'''
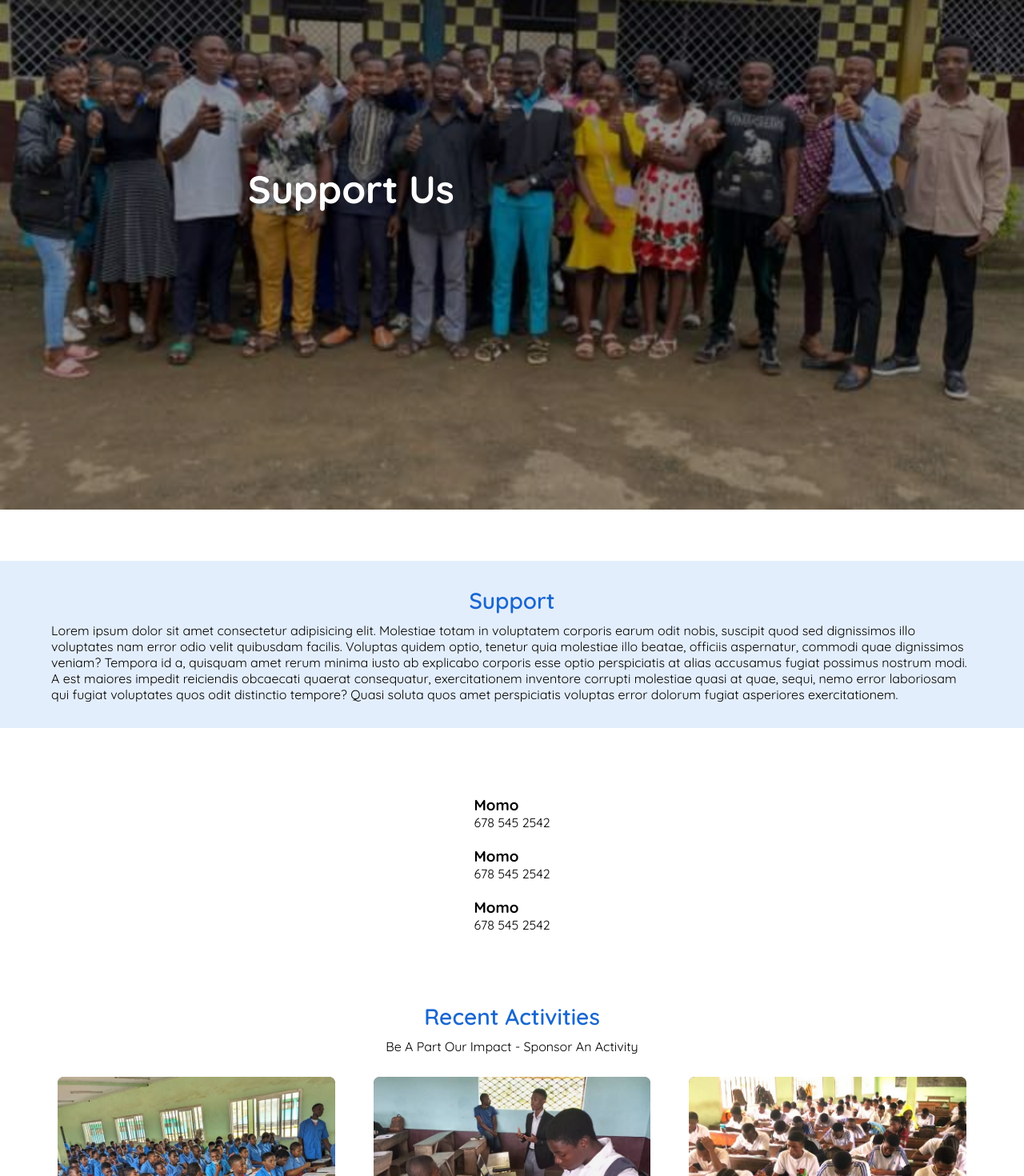
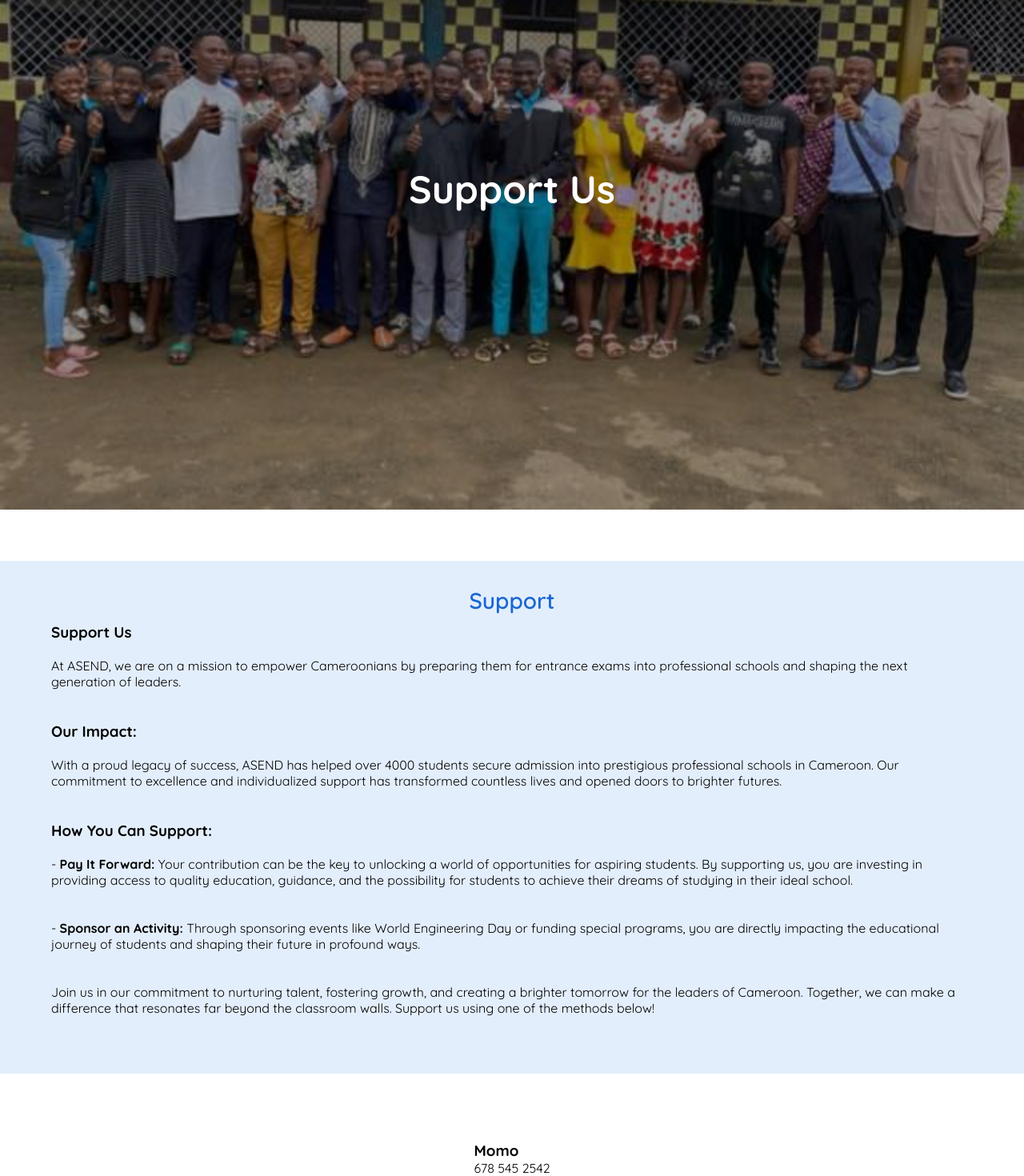
Before and after one commit to JIM440/ASEND-Website, a React (Create React App) app: page /support in a window 1280 px wide. Shown: the part 208-1678 px from the top of the page at 80% size. Built offline with nearby package versions, Linux system fonts and the light colour scheme.

Commit message:
more changes

```diff
--- a/src/pages/home/index.jsx
+++ b/src/pages/home/index.jsx
@@ -15,7 +15,7 @@ const Home = () => {
   const scrollToTop = UseScrollTop();
   return (
     <>
-      <section className="hero">
+      <section className="hero hero-home">
         <div
           className="container"
           style={{
--- a/src/pages/supportus/index.jsx
+++ b/src/pages/supportus/index.jsx
@@ -22,21 +22,58 @@ const Support = () => {
       <section className="support-bg">
         <div className="container bg-blue ">
           <h2 className="header">Support</h2>
+          {/* include here the be an impact text, say here how they can help someone by paying tuition or sponsor an activity e.g. world engineering day */}
+          <h3>Support Us</h3>
+          <br />
+
           <p>
-            {/* include here the be an impact text, say here how they can help someone by paying tuition or sponsor an activity e.g. world engineering day */}
-            Lorem ipsum dolor sit amet consectetur adipisicing elit. Molestiae
-            totam in voluptatem corporis earum odit nobis, suscipit quod sed
-            dignissimos illo voluptates nam error odio velit quibusdam facilis.
-            Voluptas quidem optio, tenetur quia molestiae illo beatae, officiis
-            aspernatur, commodi quae dignissimos veniam? Tempora id a, quisquam
-            amet rerum minima iusto ab explicabo corporis esse optio
-            perspiciatis at alias accusamus fugiat possimus nostrum modi. A est
-            maiores impedit reiciendis obcaecati quaerat consequatur,
-            exercitationem inventore corrupti molestiae quasi at quae, sequi,
-            nemo error laboriosam qui fugiat voluptates quos odit distinctio
-            tempore? Quasi soluta quos amet perspiciatis voluptas error dolorum
-            fugiat asperiores exercitationem.
+            At ASEND, we are on a mission to empower Cameroonians by preparing
+            them for entrance exams into professional schools and shaping the
+            next generation of leaders.
           </p>
+          <br />
+          <br />
+
+          <h3>Our Impact:</h3>
+          <br />
+          <p>
+            With a proud legacy of success, ASEND has helped over 4000 students
+            secure admission into prestigious professional schools in Cameroon.
+            Our commitment to excellence and individualized support has
+            transformed countless lives and opened doors to brighter futures.
+          </p>
+          <br />
+          <br />
+
+          <h3>How You Can Support:</h3>
+          <br />
+          <p>
+            - <span className="bold">Pay It Forward:</span> Your contribution
+            can be the key to unlocking a world of opportunities for aspiring
+            students. By supporting us, you are investing in providing access to
+            quality education, guidance, and the possibility for students to
+            achieve their dreams of studying in their ideal school.
+          </p>
+          <br />
+          <br />
+
+          <p>
+            - <span className="bold">Sponsor an Activity:</span> Through
+            sponsoring events like World Engineering Day or funding special
+            programs, you are directly impacting the educational journey of
+            students and shaping their future in profound ways.
+          </p>
+          <br />
+          <br />
+
+          <p>
+            Join us in our commitment to nurturing talent, fostering growth, and
+            creating a brighter tomorrow for the leaders of Cameroon. Together,
+            we can make a difference that resonates far beyond the classroom
+            walls. Support us using one of the methods below!
+          </p>
+          <br />
+          <br />
         </div>
       </section>
       <section className="mw donate-options">
--- a/src/scss/layout/_hero.scss
+++ b/src/scss/layout/_hero.scss
@@ -19,6 +19,26 @@
     justify-content: center;
     height: 60vh;
 
+    p {
+      color: $white;
+      font-weight: 600;
+      font-size: 14px;
+      text-align: center;
+      @include breakpointTablet {
+        font-size: 18px;
+      }
+    }
+
+    h1,
+    h2 {
+      text-align: center;
+      color: $white;
+      font-size: 32px;
+      @include breakpointTablet {
+        font-size: 48px;
+      }
+    }
+
     @include breakpointTablet {
       height: 65vh;
     }
@@ -27,25 +47,18 @@
       padding-inline: 4rem;
       height: 100vh;
     }
-
-    p {
-      color: $white;
-      font-weight: 600;
-      font-size: 14px;
-      @include breakpointTablet {
-        font-size: 18px;
-        max-width: 750px;
-      }
-    }
-
-    h1 {
-      max-width: 750px;
-
-      color: $white;
-      font-size: 32px;
-      @include breakpointTablet {
-        font-size: 48px;
-      }
-    }
   }
 }
+
+.hero-home {
+  p {
+    text-align: left !important;
+    max-width: 750px;
+  }
+
+  h1,
+  h2 {
+    max-width: 750px;
+    text-align: left !important;
+  }
+}
--- a/src/style.css
+++ b/src/style.css
@@ -769,6 +769,29 @@ nav.clicked {
   justify-content: center;
   height: 60vh;
 }
+.hero .container p {
+  color: white;
+  font-weight: 600;
+  font-size: 14px;
+  text-align: center;
+}
+@media (min-width: 576px) {
+  .hero .container p {
+    font-size: 18px;
+  }
+}
+.hero .container h1,
+.hero .container h2 {
+  text-align: center;
+  color: white;
+  font-size: 32px;
+}
+@media (min-width: 576px) {
+  .hero .container h1,
+  .hero .container h2 {
+    font-size: 48px;
+  }
+}
 @media (min-width: 576px) {
   .hero .container {
     height: 65vh;
@@ -780,26 +803,15 @@ nav.clicked {
     height: 100vh;
   }
 }
-.hero .container p {
-  color: white;
-  font-weight: 600;
-  font-size: 14px;
+
+.hero-home p {
+  text-align: left !important;
+  max-width: 750px;
 }
-@media (min-width: 576px) {
-  .hero .container p {
-    font-size: 18px;
-    max-width: 750px;
-  }
-}
-.hero .container h1 {
+.hero-home h1,
+.hero-home h2 {
   max-width: 750px;
-  color: white;
-  font-size: 32px;
-}
-@media (min-width: 576px) {
-  .hero .container h1 {
-    font-size: 48px;
-  }
+  text-align: left !important;
 }
 
 @media (min-width: 768px) {
```
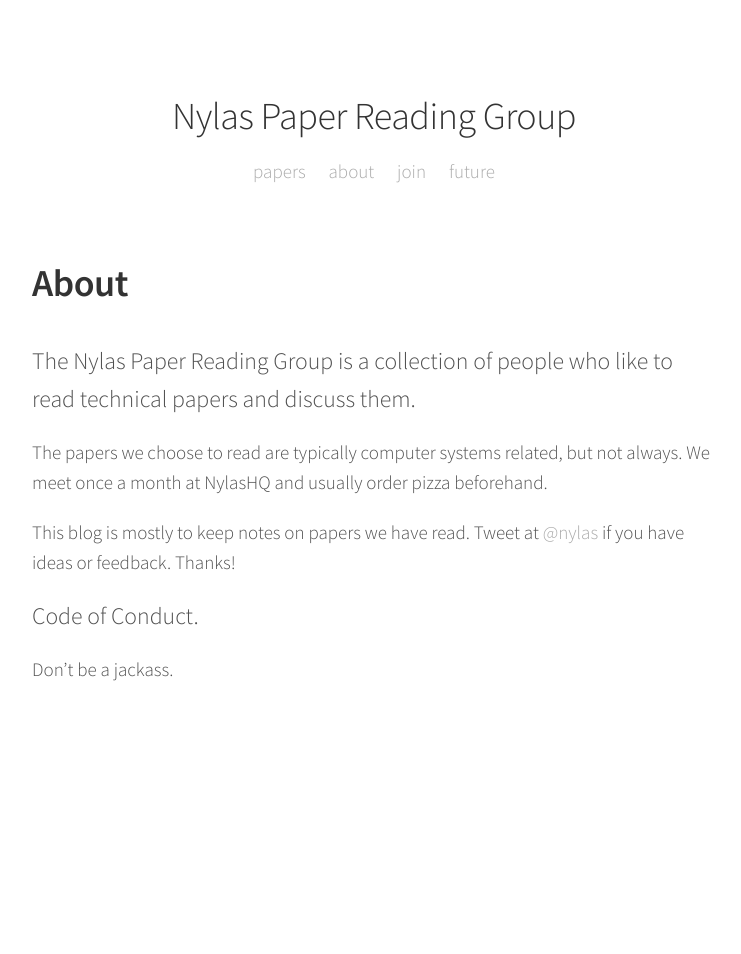
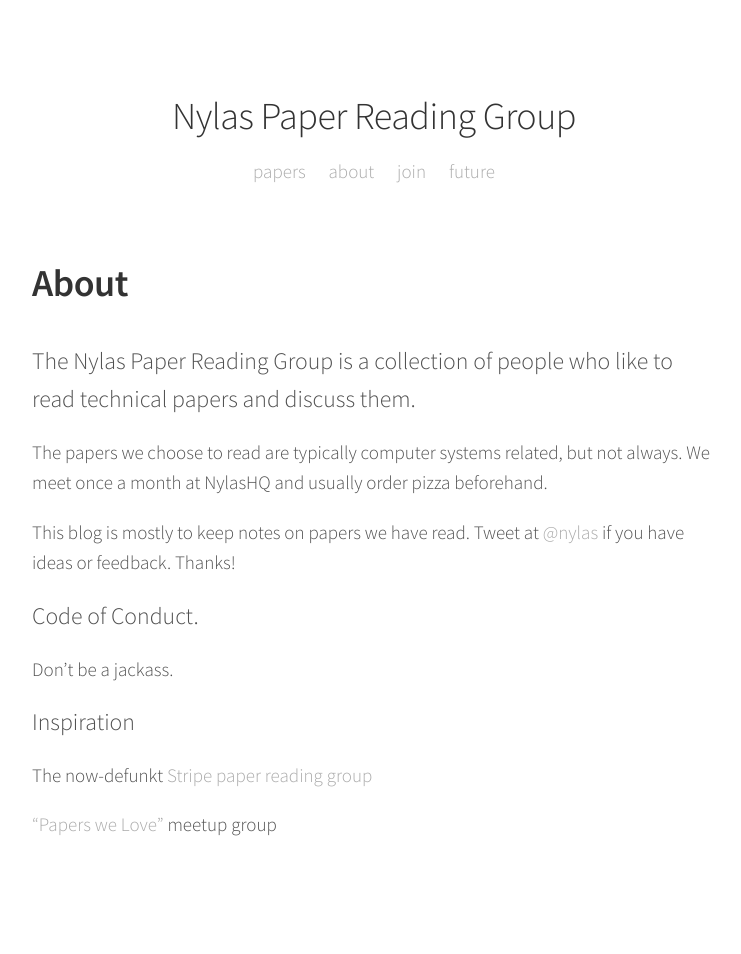
Before and after one commit to wamiq-reyaz/paper-reading-group, a Jekyll site: the page built from about.md, in a window 1280 px wide. Shown: the whole page, without its empty margins (266-1007 px from the left). Built offline with Jekyll 4.4.1, drawn with Linux system fonts in a browser that asks for light colours; before the commit the page ends 900 px from its top, so only the background shows below that.

Commit message:
inspiration

```diff
--- a/about.md
+++ b/about.md
@@ -12,3 +12,10 @@
 <p class="lead">Code of Conduct.</p>
 
 Don't be a jackass.
+
+
+<p class="lead">Inspiration</p>
+
+The now-defunkt [Stripe paper reading group](https://github.com/gdb/stripe-prg/wiki/Papers)
+
+["Papers we Love"](https://github.com/papers-we-love/papers-we-love) meetup group
```
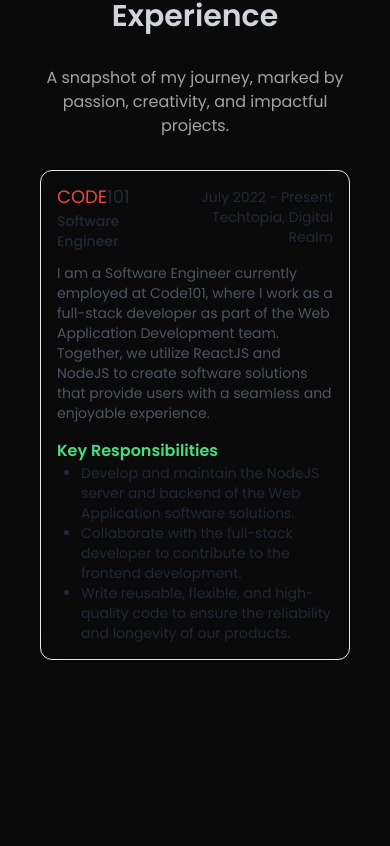
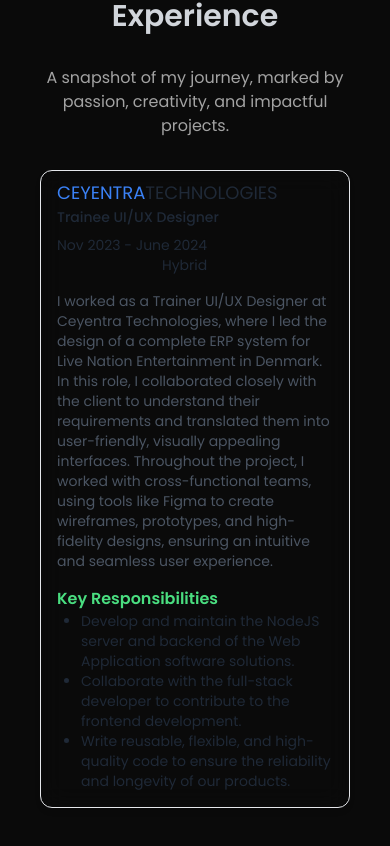
Before and after one commit to hettiarachchisp526/new-react-portfolio, a React (Vite) app in the folder protfoliyo-site/: page / in a window 390 px wide. Shown: the part 5108-5954 px from the top of the page. Before the commit the page ends 5848 px from the top, so only its background shows below. Built offline with nearby package versions, Linux system fonts and the light colour scheme.

Commit message:
update experiance

```diff
--- a/protfoliyo-site/src/Components/Experience.jsx
+++ b/protfoliyo-site/src/Components/Experience.jsx
@@ -1,3 +1,5 @@
+import ceyentra from '../assets/Experience/ceyentra.png'
+
 
 const Experience = () => {
   return (
@@ -16,21 +18,21 @@
 
 
     <div className='flex flex-col items-center justify-between w-full h-auto px-2 py-2 mx-auto mb-4 text-gray-800 transition-all duration-500 ease-in-out bg-white bg-opacity-0 border border-gray-200 shadow-md dark:text-gray-200 dark:border-gray-600 rounded-xl hover:shadow-md hover:shadow-orange-400 backdrop-blur-md'>
-        <div className='flex items-center justify-between w-full'>
+        <div className='flex flex-wrap items-center justify-between w-full'>
             <div className='flex items-center justify-center px-2 md:px-6'>
-                <img className='hidden w-16 m-2 rounded-full shadow-lg ring-2 ring-green-600 shadow-green-600 md:block' src='https://img.freepik.com/free-vector/illustration-user-avatar-icon_53876-5907.jpg?size=626&ext=jpg' alt="" />
+                <img className='hidden w-16 m-2 rounded-full shadow-lg ring-2 ring-orange-600 md:block' src={ceyentra} alt="" />
                 <div className='text-left '>
-                    <h4 className='text-lg uppercase duration-1000 ease-in-out md:text-2xl lg:text-3xl'><span className='text-red-500'>Code</span>101</h4>
-                    <h4 className='text-sm font-medium md:text-base dark:text-gray-200'>Software Engineer</h4>
+                    <h4 className='text-lg uppercase duration-1000 ease-in-out md:text-2xl lg:text-3xl'><span className='text-blue-500'>Ceyentra</span>Technologies</h4>
+                    <h4 className='text-sm font-medium md:text-base dark:text-gray-200'>Trainee UI/UX Designer</h4>
                 </div>
             </div>
-            <div className='gap-4 p-2 text-sm text-right duration-500 ease-in-out md:text-base'>
-                <p className='text-sm text-gray-800 md:text-base dark:text-gray-200'>July 2022 - Present </p>
-                <p className='text-sm text-gray-800 md:text-base dark:text-gray-200'>Techtopia, Digital Realm</p>
+            <div className='inline-block gap-4 p-2 text-sm text-right duration-500 ease-in-out md:text-base'>
+                <p className='text-sm text-gray-800 md:text-base dark:text-gray-200'>Nov 2023 - June 2024 </p>
+                <p className='text-sm text-gray-800 md:text-base dark:text-gray-200'>Hybrid</p>
             </div>
         </div>
         <div className='p-2 text-left'>
-            <p className='pb-4 text-sm text-gray-600 lg:text-base dark:text-gray-400'>I am a Software Engineer currently employed at Code101, where I work as a full-stack developer as part of the Web Application Development team. Together, we utilize ReactJS and NodeJS to create software solutions that provide users with a seamless and enjoyable experience.</p>
+            <p className='pb-4 text-sm text-gray-600 lg:text-base dark:text-gray-400'>I worked as a Trainer UI/UX Designer at Ceyentra Technologies, where I led the design of a complete ERP system for Live Nation Entertainment in Denmark. In this role, I collaborated closely with the client to understand their requirements and translated them into user-friendly, visually appealing interfaces. Throughout the project, I worked with cross-functional teams, using tools like Figma to create wireframes, prototypes, and high-fidelity designs, ensuring an intuitive and seamless user experience.</p>
             <h4 className='text-base font-semibold text-green-400'>Key Responsibilities</h4>
             <ul className='ml-6 text-sm list-disc'>
                 <li>Develop and maintain the NodeJS server and backend of the Web Application software solutions.</li>
--- a/protfoliyo-site/src/Components/Projects.jsx
+++ b/protfoliyo-site/src/Components/Projects.jsx
@@ -166,8 +166,8 @@
     href={githubLink}
     className="flex items-center justify-center p-2 text-xs text-white transition bg-gray-800 rounded-lg hover:bg-gray-700 sm:m-1 lg:p-3"
   >
-    <Github className="w-4 h-4 sm:w-5 sm:h-5 lg:w-6 lg:h-6" />
-    <span className="hidden lg:block lg:ml-1">GitHub</span>
+    <Github className="w-4 h-4 sm:w-5 sm:h-5 md:w-6 md:h-4" />
+    <span className="hidden md:block lg:ml-1">GitHub</span>
   </a>
 )}
 
@@ -176,7 +176,7 @@
       href={figmaLink}
       className="flex items-center justify-center p-2 text-xs text-white transition bg-gray-800 rounded-lg hover:bg-gray-700 sm:m-1 lg:p-3 "
     >
-      <Figma className="w-4 h-4 sm:w-5 sm:h-5 md:w-6 md:h-6" />
+      <Figma className="w-4 h-4 sm:w-5 sm:h-5 md:w-6 md:h-4" />
       <span className="hidden md:block lg:ml-1">Figma</span>
     </a>
   )}
@@ -186,7 +186,7 @@
       className="flex items-center justify-center p-2 text-xs text-white transition bg-gray-800 rounded-lg hover:bg-gray-700 sm:m-1 lg:p-3"
     >
                   <svg
-                  className="w-4 h-4 sm:w-5 sm:h-5 md:w-6 md:h-6"
+                  className="w-4 h-4 sm:w-5 sm:h-5 md:w-6 md:h-4"
                   xmlns="http://www.w3.org/2000/svg"
                   viewBox="0 0 576 512"
                   fill="currentColor"
```
Also changed, not shown: protfoliyo-site/src/assets/Experience/ceyentra.png (added).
'''
#### [Required work]
Nothing but the lines holding the word "brighter" should be returned from the listing above.

#### [Task output]
+            transformed countless lives and opened doors to brighter futures.
+            creating a brighter tomorrow for the leaders of Cameroon. Together,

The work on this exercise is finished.